Not surprisingly, the companies best-situated to take advantage of the power of social are those companies that are more-network-oriented already, companies with an inherently looser social affiliation. This is in distinction to more-process-oriented companies, with tighter social affiliation.
Here’s a peek at some thinking going into a new report I am writing this month, contrasting processed businesses with those that are more networked:
connective collective
I contend that companies whose culture and psychodynamics are oriented toward cooperation are naturally more inclined to extract value from social tools and techniques. These companies share a set of characteristics:

  • Cooperative at the core. Individuals decide to work together because the relationship and the work is a means to their personal long-term goals, as contrasted with companies that are collaborative at the core, where individuals are supposed to align or subordinate their personal goals to the long-term strategy of the business, typically defined by a small management elite.
  • Networked. Individuals and smaller groups (“duals” and small networks) form temporary relationships with others (i.e., projects) and work out how the projects will be laid out from first principles. Contrast this with processed organizations, where each project is perceived as another instance of some well-defined process and the individuals are directed to take their assigned roles.
  • Fast-and-loose work. Work relationships, and the way that work is conducted, are constantly evolving as individuals and groups continually experiment with new tools and techniques. In tight-and-slow organizations, experimentation and change is actively resisted based on risk avoidance and profit-margin-based analyses.

Returning to Rometty’s remark, in cooperation-based companies, social connection and communication will naturally be viewed as where and how work gets done. In collaborative work, the defined process is seen as the site of work and the primary factor in value creation and delivery, with social connection viewed as ancillary: a luxury to be tolerated as long as things are going well.
Based on this dichotomy, I maintain that companies based on the value of cooperative behavior operate as connectives and have a culture that reflects the inherent beliefs and values associated with social connection as a source of individual meaning and business advantage. On the other hand, companies that are fixated on collaborative behavior develop collective culture, where social connection is something going on at break time, and subordinate to the needs and feeds of business processes. And those processes are designed to extract maximum value from well-understood, simple, and unchanging economic conditions that don’t fare so well in a time of volatility, uncertainty, complexity, and ambiguity.
My sense is that Rometty might click with what I am getting at here, even if her speech writers haven’t moved that far to the cooperative end of this dichotomy.

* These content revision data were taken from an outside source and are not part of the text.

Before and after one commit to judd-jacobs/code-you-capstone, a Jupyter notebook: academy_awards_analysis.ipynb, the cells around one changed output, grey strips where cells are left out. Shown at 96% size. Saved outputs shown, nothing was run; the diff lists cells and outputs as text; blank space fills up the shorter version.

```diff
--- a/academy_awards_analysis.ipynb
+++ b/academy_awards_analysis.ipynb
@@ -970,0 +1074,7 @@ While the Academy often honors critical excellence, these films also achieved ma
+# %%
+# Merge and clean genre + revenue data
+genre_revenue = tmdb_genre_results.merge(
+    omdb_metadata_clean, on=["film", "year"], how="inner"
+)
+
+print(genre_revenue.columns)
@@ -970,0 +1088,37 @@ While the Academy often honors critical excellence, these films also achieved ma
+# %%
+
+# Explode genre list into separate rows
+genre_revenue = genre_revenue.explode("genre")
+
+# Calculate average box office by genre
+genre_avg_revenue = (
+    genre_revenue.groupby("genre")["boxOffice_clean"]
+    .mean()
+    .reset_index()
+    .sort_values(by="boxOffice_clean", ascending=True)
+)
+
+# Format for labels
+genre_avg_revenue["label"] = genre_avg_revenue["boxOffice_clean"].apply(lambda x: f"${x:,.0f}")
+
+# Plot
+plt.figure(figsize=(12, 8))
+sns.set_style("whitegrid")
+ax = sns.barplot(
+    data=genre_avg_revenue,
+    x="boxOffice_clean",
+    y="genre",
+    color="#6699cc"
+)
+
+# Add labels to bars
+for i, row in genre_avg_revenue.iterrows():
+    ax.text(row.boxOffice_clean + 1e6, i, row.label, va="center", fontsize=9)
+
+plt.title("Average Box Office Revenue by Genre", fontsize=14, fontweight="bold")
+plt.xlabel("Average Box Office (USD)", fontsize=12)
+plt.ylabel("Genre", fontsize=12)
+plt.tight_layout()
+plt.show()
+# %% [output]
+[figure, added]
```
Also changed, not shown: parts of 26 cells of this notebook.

[Disclosure: IBM is the sponsor of a new personal project of mine, an interview series with visionaries, practitioners, and theorist of the social revolution in business, called Socialogy. I’ve been compensated by IBM, but the opinions expressed in that series are my own and don’t necessarily represent IBM’s positions, strategies, or opinions.]